    The Playboy unit's second-quarter revenues doubled from last year, but it posted a widened operating loss because of investments in staff and content, the company said today.

    The Playboy Online unit, launched in January, posted a $1.5 million operating loss for the three months ended June 30, wider than a $200,000 loss posted for the like quarter a year ago. The unit's quarterly revenues doubled to $1.6 million from $800,000.

    The parent company of Playboy Online, See special feature:
Playboy pins hopes on Net Playboy Enterprises, posted net income of $2.1 million, or 10 cents per share, for the second quarter, compared with $1.5 million, or 8 cents a share, posted for the like quarter last year. Total revenues essentially were flat.

    "We are encouraged by the doubling of revenues in the quarter from Playboy Online," Playboy Enterprises chief executive Christie Hefner said in a statement. "This level of performance, together with investments in growth businesses, will help us achieve our goal of turning Playboy into a $1 billion market cap company."

    During the past year, Playboy has been building its e-commerce and online subscription offerings in an effort to lure new customers. In keeping with its strategy, the company this week unveiled a fresh lineup of original content and retailers that will be featured on Playboy.com.

    In addition, Playboy announced today that, as of June, its Web site has received more than 65 million page views, and that its subscription-based Playboy Cyber Club now can count 26,000 members. The Cyber Club charges up to $60 per year for access to archived articles and photos, as well as Playmate chats and home pages. Pay-as-you-go transactions also are being tested.

    The club's membership, which launched last summer, has grown at a rate of about 1,000 members a month since January. Playboy says it has yet to aggressively market the site.

    Although the publishing company has icon status, its magazine venture suffered huge declines in circulation during the 1970s and in revenues during the 1980s.
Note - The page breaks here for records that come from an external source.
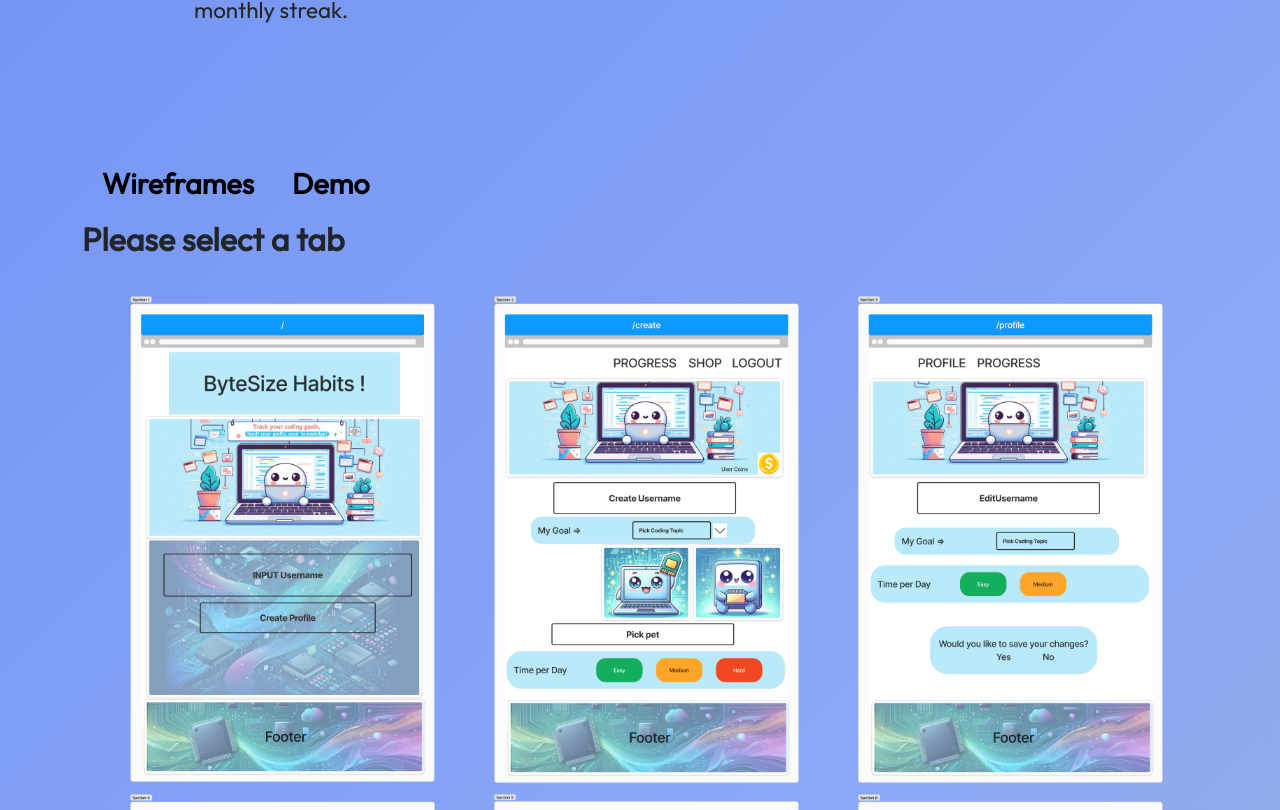
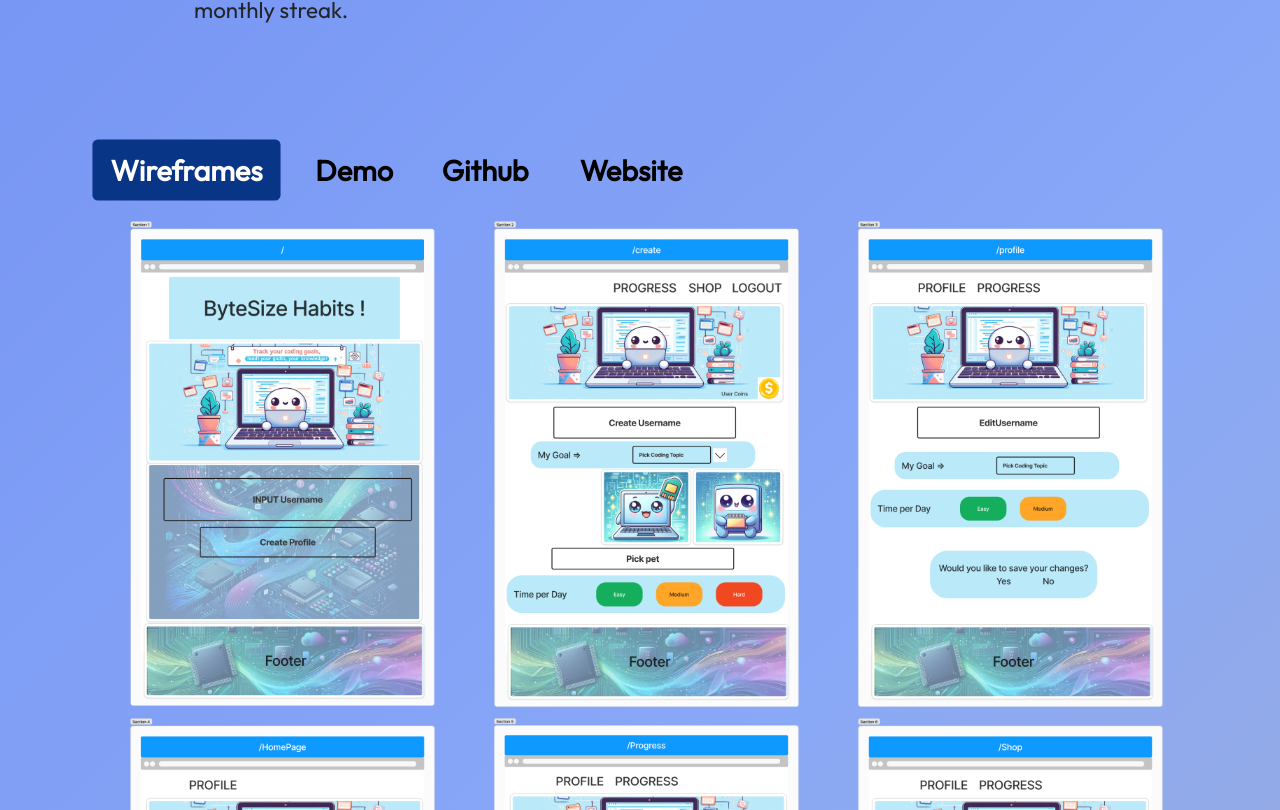
Before and after one commit to JenWarman/portfolio, a React (Vite) app: page /byte-size-habits in a window 1280 px wide. Shown: the part 1970-2780 px from the top of the page. Built offline with nearby package versions, Linux system fonts and the light colour scheme.

Commit message:
Active class to bytesize tabs.

```diff
--- a/src/components/ByteSizeHabits/ByteSizeTabs.jsx
+++ b/src/components/ByteSizeHabits/ByteSizeTabs.jsx
@@ -1,45 +1,75 @@
 import { useState } from "react";
 import ByteSizeWireFrames from "./ByteSizeWireFrames";
 import ByteSizeHabitsDemo from "./ByteSizeHabitsDemo";
-import { Container, Col, Row } from "react-bootstrap";
+import { Container, Col } from "react-bootstrap";
 
 export default function ByteSizeHabitsTabs() {
-  const [selectedTab, setSelectedTab] = useState();
-
+  const [selectedTab, setSelectedTab] = useState("wireframes");
 
   function handleClick(event) {
     setSelectedTab(event.target.value);
-
   }
 
+  let content;
+
+  if (selectedTab === "wireframes") {
+    content = <ByteSizeWireFrames />;
+  }
+  if (selectedTab === "demo") {
+    content = <ByteSizeHabitsDemo />;
+  }
+  if (selectedTab === "github") {
+    content = <p>Github</p>;
+  }
+  if (selectedTab === "website") {
+    content = <p>Website</p>;
+  }
   return (
-    <Container className="tabs">
-      <Row className="tabs-row">
-        <Col xs={6} md={2}>
+    <Container className="tabs" center>
+      <Col>
         <button
-            className="book-club-tab-button"
           value="wireframes"
           onClick={handleClick}
+          className={
+            "book-club-tab-button " +
+            (selectedTab == "wireframes" ? "active " : "")
+          }
         >
           Wireframes
         </button>
-        </Col>
-        <Col xs={6} md={1}>
+
         <button
-            className="book-club-tab-button"
+          className={
+            "book-club-tab-button " + (selectedTab == "demo" ? "active " : "")
+          }
           value="demo"
           onClick={handleClick}
         >
           Demo
         </button>
+
+        <button
+          className={
+            "book-club-tab-button " + (selectedTab == "github" ? "active " : "")
+          }
+          value="github"
+          onClick={handleClick}
+        >
+          Github
+        </button>
+
+        <button
+          className={
+            "book-club-tab-button " +
+            (selectedTab == "website" ? "active " : "")
+          }
+          value="website"
+          onClick={handleClick}
+        >
+          Website
+        </button>
       </Col>
-      </Row>
-      {!selectedTab && <p>Please select a tab</p>}
-      {selectedTab === "demo" ? (
-        <ByteSizeHabitsDemo />
-      ) : (
-        <ByteSizeWireFrames />
-      )}
+      {content}
     </Container>
   );
 }
--- a/src/index.css
+++ b/src/index.css
@@ -296,15 +296,15 @@ iframe {
 .borderline-row {
   padding: 1rem;
 }
-.book-club-app-tabs-container{
+/* .book-club-app-tabs-container{
   padding: 1rem
-}
+} */
 .book-club-tabs-container {
-  display: block;
-  justify-content: center;
+  /* display: block;
+  justify-content: center; */
 }
 .book-club-tab-button {
-  font-size: 1.8rem;
+  font-size: 2rem;
   font-weight: bold;
   border: none;
   background: none;
@@ -316,22 +316,21 @@ iframe {
   transition-duration: 0.4s;
   cursor: pointer;
 }
-.book-club-tab-button:hover{
+.book-club-tab-button:hover,
+.book-club-tab-button.active {
   background-color: #093586;
   color: #ffff;
 }
-.book-club-tab-button:focus{
-  background-color: black;
-  color: #ffff;
+.book-club-tab-button{
+  /* background-color: black; */
+  color: black;
   transform: scale(0.9);
 }
 
 .tabs {
-  font-weight: bold;
-  font-size: 2rem;
   display: block;
-  justify-content: center;
-  padding: 1rem
+  justify-content: left;
+  padding: 0;
 }
 
 /* mobile */
```
Lines whose indentation alone changed are shown as unchanged.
    Under Hefner's guidance, Playboy has turned to other media to grow its business. She helped the company make a profitable foray into television in the early 1990s, and now is looking toward the Net, e-commerce, and the convergence of PCs and television as ways to forge new revenue streams.